WHAT IS BEING ASKED: The records that follow are to be repeated in full, with no pictures retained.

Front-end code change data

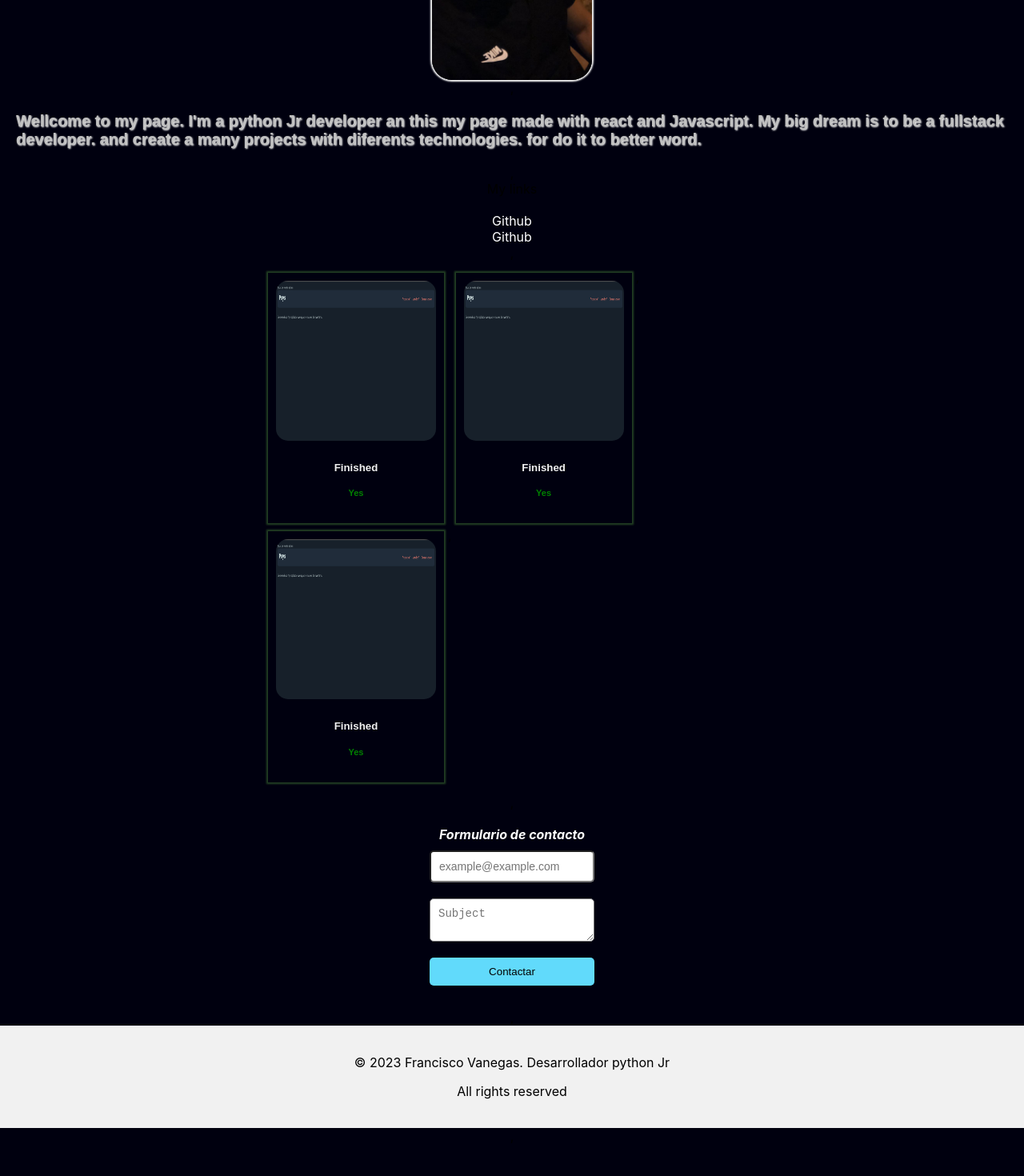
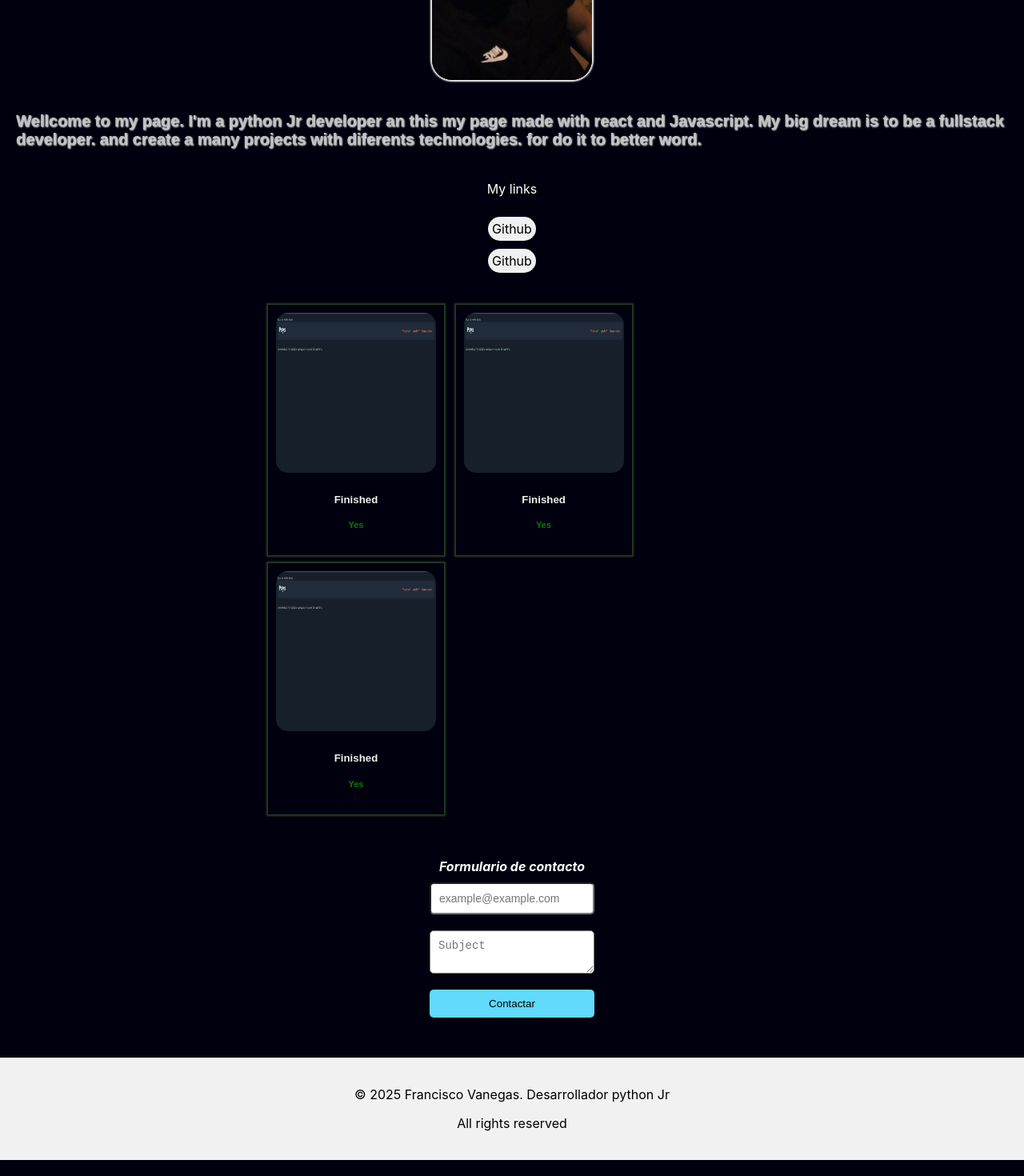
Before and after one commit to FranciscoDJVI/Javascript, a React (Create React App) app in the folder mifirstpage/: page / in a window 1280 px wide. Shown: the part 290-1760 px from the top of the page at 80% size. Before the commit the page ends 1720 px from the top, so only its background shows below. Built offline with nearby package versions, Linux system fonts and the light colour scheme.

Commit message:
footer and links style

```diff
--- a/mifirstpage/src/components/Links.js
+++ b/mifirstpage/src/components/Links.js
@@ -6,6 +6,15 @@ const StyeLinks = {
   flexWrap: "wrap",
   alignItems: "center",
   justifyContent: "center",
+  color: "#ffffff",
+};
+
+const StyleA = {
+  padding: "5px",
+  background: "#f0f0f0",
+  color: "#000000",
+  borderRadius: "25px",
+  margin: "5px",
 };
 
 function Links() {
@@ -17,6 +26,7 @@ function Links() {
         href="https://github.com/FranciscoDJVI"
         target="_blank"
         rel="noopener noreferrer"
+        style={StyleA}
       >
         Github
       </a>
@@ -24,6 +34,7 @@ function Links() {
         href="https://github.com/FranciscoDJVI"
         target="_blank"
         rel="noopener noreferrer"
+        style={StyleA}
       >
         Github
       </a>
--- a/mifirstpage/src/components/footer.js
+++ b/mifirstpage/src/components/footer.js
@@ -10,7 +10,7 @@ function Footer() {
         backgroundColor: "#f1f1f1",
       }}
     >
-      <p>© 2023 Francisco Vanegas. Desarrollador python Jr</p>
+      <p>© 2025 Francisco Vanegas. Desarrollador python Jr</p>
       <p>All rights reserved</p>
     </footer>
   );
```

WRITTEN RESPONSE:
Before and after one commit to FranciscoDJVI/Javascript, a React (Create React App) app in the folder mifirstpage/: page / in a window 1280 px wide. Shown: the part 290-1760 px from the top of the page at 80% size. Before the commit the page ends 1720 px from the top, so only its background shows below. Built offline with nearby package versions, Linux system fonts and the light colour scheme.

Commit message:
footer and links style

```diff
--- a/mifirstpage/src/components/Links.js
+++ b/mifirstpage/src/components/Links.js
@@ -6,6 +6,15 @@ const StyeLinks = {
   flexWrap: "wrap",
   alignItems: "center",
   justifyContent: "center",
+  color: "#ffffff",
+};
+
+const StyleA = {
+  padding: "5px",
+  background: "#f0f0f0",
+  color: "#000000",
+  borderRadius: "25px",
+  margin: "5px",
 };
 
 function Links() {
@@ -17,6 +26,7 @@ function Links() {
         href="https://github.com/FranciscoDJVI"
         target="_blank"
         rel="noopener noreferrer"
+        style={StyleA}
       >
         Github
       </a>
@@ -24,6 +34,7 @@ function Links() {
         href="https://github.com/FranciscoDJVI"
         target="_blank"
         rel="noopener noreferrer"
+        style={StyleA}
       >
         Github
       </a>
--- a/mifirstpage/src/components/footer.js
+++ b/mifirstpage/src/components/footer.js
@@ -10,7 +10,7 @@ function Footer() {
         backgroundColor: "#f1f1f1",
       }}
     >
-      <p>© 2023 Francisco Vanegas. Desarrollador python Jr</p>
+      <p>© 2025 Francisco Vanegas. Desarrollador python Jr</p>
       <p>All rights reserved</p>
     </footer>
   );
```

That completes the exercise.